My first plea therefore is this – let us look for a better description of hospital doctors in training. I encourage readers to write in with their thoughts. Second, how awful is training in the UK? The phrase ‘Juniors MUST take lead’ indicates that all those in Medical Education were unable to come up with a better system than the old HO/SHO/Registrar progression which had, with all its inherent faults, served to provide the present cohort of ‘Senior Doctors’. That is a damning indictment on the many talented and ‘in touch’ individuals whose views on MTAS were overlooked or ignored. I disagree that ‘seniors’ don’t have something to contribute to training.
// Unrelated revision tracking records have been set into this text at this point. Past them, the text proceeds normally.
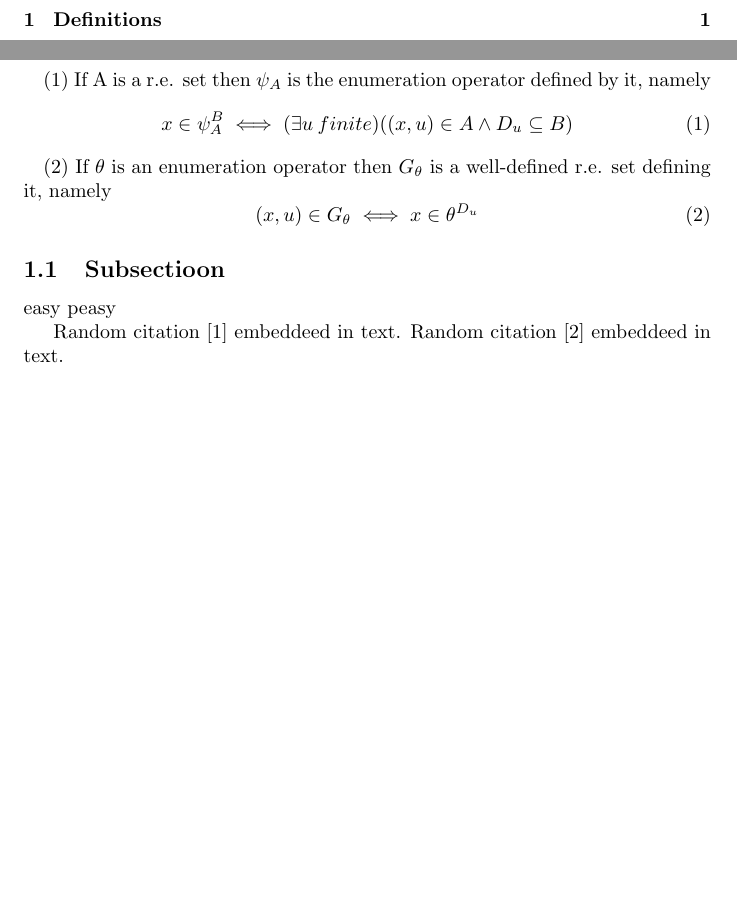
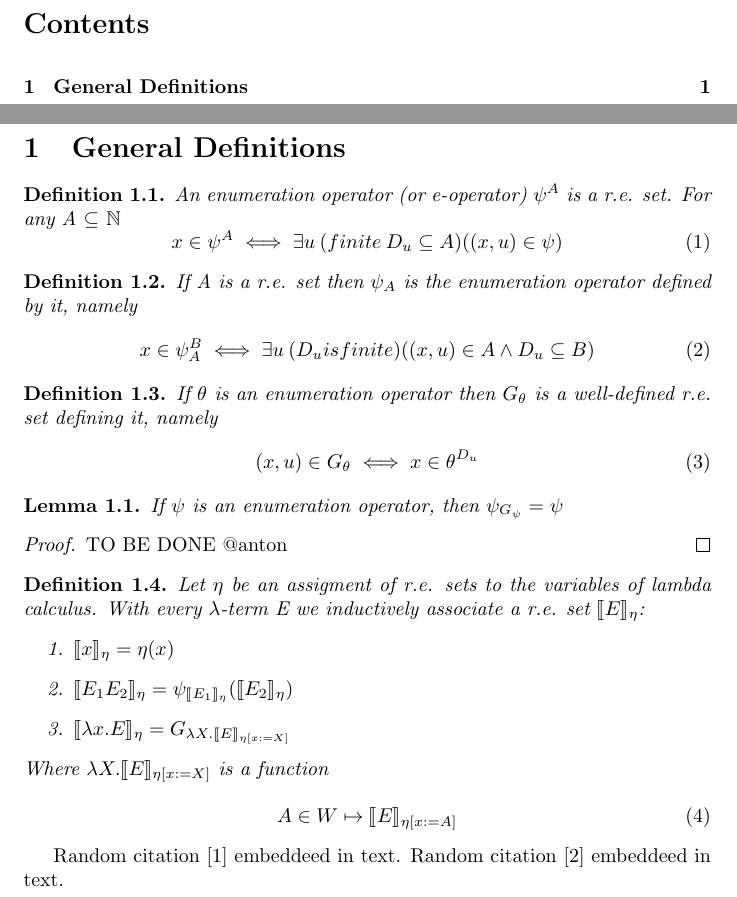
Before and after one commit to ickobombata/Computational-Model-of-lambda-calculus, a LaTeX document (code/main.tex): two parts of pages 2 and 3 of 4, joined at a grey line, cut at the place of the change, the shorter picture padded with empty space. Compiled offline with pdfLaTeX.

Commit message:
Beautify the definitions and added the main definition of computable lambda term

```diff
--- a/code/main.tex
+++ b/code/main.tex
@@ -34,22 +46,54 @@
 	\newpage
 	\pagenumbering{arabic}
 
-	\section{Definitions}
-		%\subsection{DEFINITION 1.0.0}
-		\quad
-		(1) If A is a r.e. set then $\psi_A$ is the enumeration operator defined by it, namely
+	\section{General Definitions}
+		\begin{definition}
+			An enumeration operator (or e-operator) $\psi^A$ is a r.e. set. For any A $\subseteq$ $\mathbb{N}$
+			\begin{equation}
+				x \in \psi^A \iff \exists u \:(finite \: D_u \subseteq A) \and ((x, u) \in \psi)
+			\end{equation}
+		\end{definition}
+
+		\begin{definition}
+			If A is a r.e. set then $\psi_A$ is the enumeration operator defined by it, namely
+			\begin{equation}
+				x \in \psi^B_A \iff \exists u \: (D_u is finite) \and ((x, u) \in A \land D_u \subseteq B)
+			\end{equation}
+		\end{definition}
+
+		\begin{definition}
+			If $\theta$ is an enumeration operator then $G_\theta$ is a well-defined r.e. set defining it, namely
+			\begin{equation}
+				(x, u) \in G_\theta \iff x \in \theta^{D_u}
+			\end{equation}
+		\end{definition}
+
+	\begin{lemma}
+		If $\psi$ is an enumeration operator, then $\psi_{G_{\psi}} = \psi$
+	\end{lemma}
+	\begin{proof}
+		TO BE DONE @anton
+	\end{proof}
+
+
+	\begin{definition}
+		Let $\eta$ be an assigment of r.e. sets to the variables of
+		lambda calculus. With every $\lambda$-term E we inductively
+		associate a r.e. set $\llbracket E \rrbracket_{\eta}$:
+			\begin{enumerate}
+				\item $\llbracket x \rrbracket_{\eta} = \eta (x)$
+				\item $\llbracket E_1 E_2 \rrbracket_{\eta} =
+					\psi_{\llbracket E_1 \rrbracket_\eta}
+					(\llbracket E_2 \rrbracket_\eta)$
+				\item $\llbracket \lambda x.E \rrbracket_{\eta} =
+					G_{\lambda X. \llbracket E \rrbracket_{\eta [x := X]}}$
+			\end{enumerate}
+			Where $\lambda X. \llbracket E \rrbracket_{\eta [x := X]}$ is a function
+
 		\begin{equation}
-			x \in \psi^B_A \iff (\exists u \: finite) ((x, u) \in A \land D_u \subseteq B)
+			A \in W \mapsto \llbracket E \rrbracket_{\eta [x := A]}
 		\end{equation}
-		\quad
-		(2) If $\theta$ is an enumeration operator then $G_\theta$ is a well-defined r.e. set defining it, namely
-		\begin{equation}
-			(x, u) \in G_\theta \iff x \in \theta^{D_u}
-		\end{equation}
-
-	\subsection{Subsectioon}
-		easy peasy
-
+	\end{definition}
 
 	Random citation \cite{COM_COOPER} embeddeed in text.
 	Random citation \cite{COM_ODIFREDDI} embeddeed in text.
```
Also changed, not shown: code/main.pdf, code/main.tex (12 more changed lines).
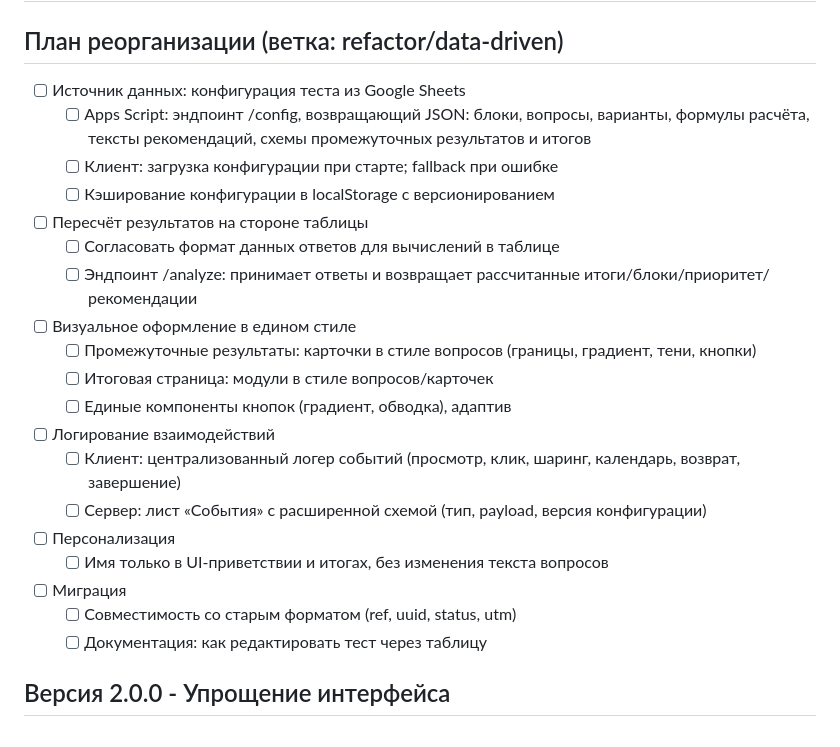
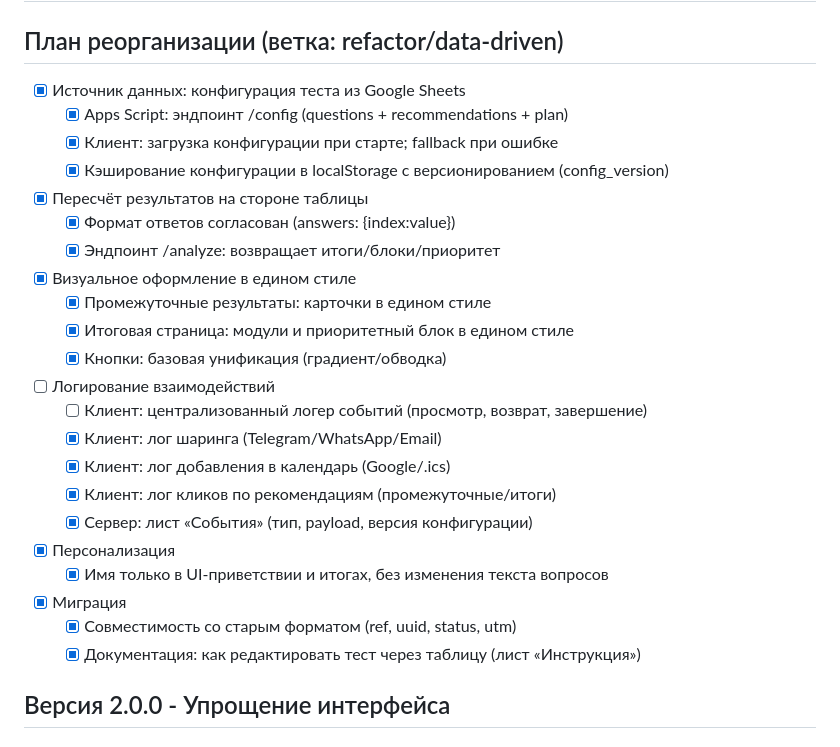
Before and after one commit to Gakuzi/love-test, a Markdown page: CHANGELOG.md, the part around the change. Rendered like a GitHub page.

Commit message:
docs: обновлён план в CHANGELOG — отмечено выполненное и уточнены подпункты

```diff
--- a/CHANGELOG.md
+++ b/CHANGELOG.md
@@ -2,25 +2,28 @@
 
 ## План реорганизации (ветка: refactor/data-driven)
 
-- [ ] Источник данных: конфигурация теста из Google Sheets
-  - [ ] Apps Script: эндпоинт /config, возвращающий JSON: блоки, вопросы, варианты, формулы расчёта, тексты рекомендаций, схемы промежуточных результатов и итогов
-  - [ ] Клиент: загрузка конфигурации при старте; fallback при ошибке
-  - [ ] Кэширование конфигурации в localStorage с версионированием
-- [ ] Пересчёт результатов на стороне таблицы
-  - [ ] Согласовать формат данных ответов для вычислений в таблице
-  - [ ] Эндпоинт /analyze: принимает ответы и возвращает рассчитанные итоги/блоки/приоритет/рекомендации
-- [ ] Визуальное оформление в едином стиле
-  - [ ] Промежуточные результаты: карточки в стиле вопросов (границы, градиент, тени, кнопки)
-  - [ ] Итоговая страница: модули в стиле вопросов/карточек
-  - [ ] Единые компоненты кнопок (градиент, обводка), адаптив
+- [x] Источник данных: конфигурация теста из Google Sheets
+  - [x] Apps Script: эндпоинт /config (questions + recommendations + plan)
+  - [x] Клиент: загрузка конфигурации при старте; fallback при ошибке
+  - [x] Кэширование конфигурации в localStorage с версионированием (config_version)
+- [x] Пересчёт результатов на стороне таблицы
+  - [x] Формат ответов согласован (answers: {index:value})
+  - [x] Эндпоинт /analyze: возвращает итоги/блоки/приоритет
+- [x] Визуальное оформление в едином стиле
+  - [x] Промежуточные результаты: карточки в едином стиле
+  - [x] Итоговая страница: модули и приоритетный блок в едином стиле
+  - [x] Кнопки: базовая унификация (градиент/обводка)
 - [ ] Логирование взаимодействий
-  - [ ] Клиент: централизованный логер событий (просмотр, клик, шаринг, календарь, возврат, завершение)
-  - [ ] Сервер: лист «События» с расширенной схемой (тип, payload, версия конфигурации)
-- [ ] Персонализация
-  - [ ] Имя только в UI-приветствии и итогах, без изменения текста вопросов
-- [ ] Миграция
-  - [ ] Совместимость со старым форматом (ref, uuid, status, utm)
-  - [ ] Документация: как редактировать тест через таблицу
+  - [ ] Клиент: централизованный логер событий (просмотр, возврат, завершение)
+  - [x] Клиент: лог шаринга (Telegram/WhatsApp/Email)
+  - [x] Клиент: лог добавления в календарь (Google/.ics)
+  - [x] Клиент: лог кликов по рекомендациям (промежуточные/итоги)
+  - [x] Сервер: лист «События» (тип, payload, версия конфигурации)
+- [x] Персонализация
+  - [x] Имя только в UI-приветствии и итогах, без изменения текста вопросов
+- [x] Миграция
+  - [x] Совместимость со старым форматом (ref, uuid, status, utm)
+  - [x] Документация: как редактировать тест через таблицу (лист «Инструкция»)
 
 ## Версия 2.0.0 - Упрощение интерфейса
 
```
I think it is more a case of which ‘seniors’ should be contributing. A self-serving clique managed to produce a fiasco that blighted many doctors’ training. That system, thankfully, would appear to be rapidly fragmenting. If the Tooke report were to be implemented common sense may once again prevail. I would therefore suggest that abandoning ‘senior’ leadership when shaping medical training is akin to throwing out the baby with the bathwater. Doctors with experience of consultant life understand which aspects of their training were of use and which were not. They have a useful role to play in helping those still on the training ladder.
Having written most of this editorial on the basis of one headline from a different publication it is probably wise to comment on what is actually in ‘The Otorhinolaryngologist’ this month. There are excellent reviews on Paediatric airway problems as well as primary ciliary dyskinesia. Digital photography is a subject of interest to many involved in teaching and research and this is clearly explained by Judd et al. I hope this edition proves to be of interest to both my ‘junior’ and ‘senior’ colleagues.
Editor in Chief